- _Task instructions_:
Each line of the material is to be written out exactly.

[Provided records Boundary: Start]

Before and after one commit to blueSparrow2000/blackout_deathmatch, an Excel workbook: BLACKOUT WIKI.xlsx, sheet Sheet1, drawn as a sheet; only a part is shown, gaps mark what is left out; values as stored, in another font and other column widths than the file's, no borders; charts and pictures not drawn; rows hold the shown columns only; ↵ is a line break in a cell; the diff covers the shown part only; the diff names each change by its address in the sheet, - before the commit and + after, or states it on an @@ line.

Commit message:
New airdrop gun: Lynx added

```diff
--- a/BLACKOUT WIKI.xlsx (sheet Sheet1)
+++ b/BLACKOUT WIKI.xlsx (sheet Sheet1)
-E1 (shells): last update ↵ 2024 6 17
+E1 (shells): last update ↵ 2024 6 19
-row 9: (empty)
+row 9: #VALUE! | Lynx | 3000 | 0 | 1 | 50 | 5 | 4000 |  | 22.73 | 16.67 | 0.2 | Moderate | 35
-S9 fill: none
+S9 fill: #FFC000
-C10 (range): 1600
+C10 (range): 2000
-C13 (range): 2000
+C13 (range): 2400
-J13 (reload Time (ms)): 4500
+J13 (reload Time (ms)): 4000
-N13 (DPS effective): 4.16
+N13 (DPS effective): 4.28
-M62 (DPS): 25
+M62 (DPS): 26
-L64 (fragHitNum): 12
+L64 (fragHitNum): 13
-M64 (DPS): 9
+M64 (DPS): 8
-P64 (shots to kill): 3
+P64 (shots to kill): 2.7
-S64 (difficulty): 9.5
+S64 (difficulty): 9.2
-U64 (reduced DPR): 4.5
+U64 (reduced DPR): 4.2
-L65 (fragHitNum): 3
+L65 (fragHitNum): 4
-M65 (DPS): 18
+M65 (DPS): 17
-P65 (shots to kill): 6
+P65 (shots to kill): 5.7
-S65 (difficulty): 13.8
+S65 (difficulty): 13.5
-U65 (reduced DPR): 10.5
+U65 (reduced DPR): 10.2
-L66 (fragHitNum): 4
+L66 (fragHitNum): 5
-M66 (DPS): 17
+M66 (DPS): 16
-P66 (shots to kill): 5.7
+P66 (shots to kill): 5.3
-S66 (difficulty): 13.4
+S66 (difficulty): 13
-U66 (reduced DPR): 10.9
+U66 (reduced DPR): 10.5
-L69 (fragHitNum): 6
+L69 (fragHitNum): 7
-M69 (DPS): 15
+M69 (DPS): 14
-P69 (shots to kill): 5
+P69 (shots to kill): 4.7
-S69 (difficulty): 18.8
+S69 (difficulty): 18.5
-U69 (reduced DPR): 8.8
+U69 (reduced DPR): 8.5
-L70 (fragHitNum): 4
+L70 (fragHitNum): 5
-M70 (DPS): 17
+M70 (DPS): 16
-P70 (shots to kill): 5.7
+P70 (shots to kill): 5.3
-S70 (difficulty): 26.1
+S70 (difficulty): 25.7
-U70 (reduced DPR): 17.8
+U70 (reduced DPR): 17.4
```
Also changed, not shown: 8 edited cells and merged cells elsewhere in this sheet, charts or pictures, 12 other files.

[Provided records Boundary: End]

- _Written answer_:
Before and after one commit to blueSparrow2000/blackout_deathmatch, an Excel workbook: BLACKOUT WIKI.xlsx, sheet Sheet1, drawn as a sheet; only a part is shown, gaps mark what is left out; values as stored, in another font and other column widths than the file's, no borders; charts and pictures not drawn; rows hold the shown columns only; ↵ is a line break in a cell; the diff covers the shown part only; the diff names each change by its address in the sheet, - before the commit and + after, or states it on an @@ line.

Commit message:
New airdrop gun: Lynx added

```diff
--- a/BLACKOUT WIKI.xlsx (sheet Sheet1)
+++ b/BLACKOUT WIKI.xlsx (sheet Sheet1)
-E1 (shells): last update ↵ 2024 6 17
+E1 (shells): last update ↵ 2024 6 19
-row 9: (empty)
+row 9: #VALUE! | Lynx | 3000 | 0 | 1 | 50 | 5 | 4000 |  | 22.73 | 16.67 | 0.2 | Moderate | 35
-S9 fill: none
+S9 fill: #FFC000
-C10 (range): 1600
+C10 (range): 2000
-C13 (range): 2000
+C13 (range): 2400
-J13 (reload Time (ms)): 4500
+J13 (reload Time (ms)): 4000
-N13 (DPS effective): 4.16
+N13 (DPS effective): 4.28
-M62 (DPS): 25
+M62 (DPS): 26
-L64 (fragHitNum): 12
+L64 (fragHitNum): 13
-M64 (DPS): 9
+M64 (DPS): 8
-P64 (shots to kill): 3
+P64 (shots to kill): 2.7
-S64 (difficulty): 9.5
+S64 (difficulty): 9.2
-U64 (reduced DPR): 4.5
+U64 (reduced DPR): 4.2
-L65 (fragHitNum): 3
+L65 (fragHitNum): 4
-M65 (DPS): 18
+M65 (DPS): 17
-P65 (shots to kill): 6
+P65 (shots to kill): 5.7
-S65 (difficulty): 13.8
+S65 (difficulty): 13.5
-U65 (reduced DPR): 10.5
+U65 (reduced DPR): 10.2
-L66 (fragHitNum): 4
+L66 (fragHitNum): 5
-M66 (DPS): 17
+M66 (DPS): 16
-P66 (shots to kill): 5.7
+P66 (shots to kill): 5.3
-S66 (difficulty): 13.4
+S66 (difficulty): 13
-U66 (reduced DPR): 10.9
+U66 (reduced DPR): 10.5
-L69 (fragHitNum): 6
+L69 (fragHitNum): 7
-M69 (DPS): 15
+M69 (DPS): 14
-P69 (shots to kill): 5
+P69 (shots to kill): 4.7
-S69 (difficulty): 18.8
+S69 (difficulty): 18.5
-U69 (reduced DPR): 8.8
+U69 (reduced DPR): 8.5
-L70 (fragHitNum): 4
+L70 (fragHitNum): 5
-M70 (DPS): 17
+M70 (DPS): 16
-P70 (shots to kill): 5.7
+P70 (shots to kill): 5.3
-S70 (difficulty): 26.1
+S70 (difficulty): 25.7
-U70 (reduced DPR): 17.8
+U70 (reduced DPR): 17.4
```
Also changed, not shown: 8 edited cells and merged cells elsewhere in this sheet, charts or pictures, 12 other files.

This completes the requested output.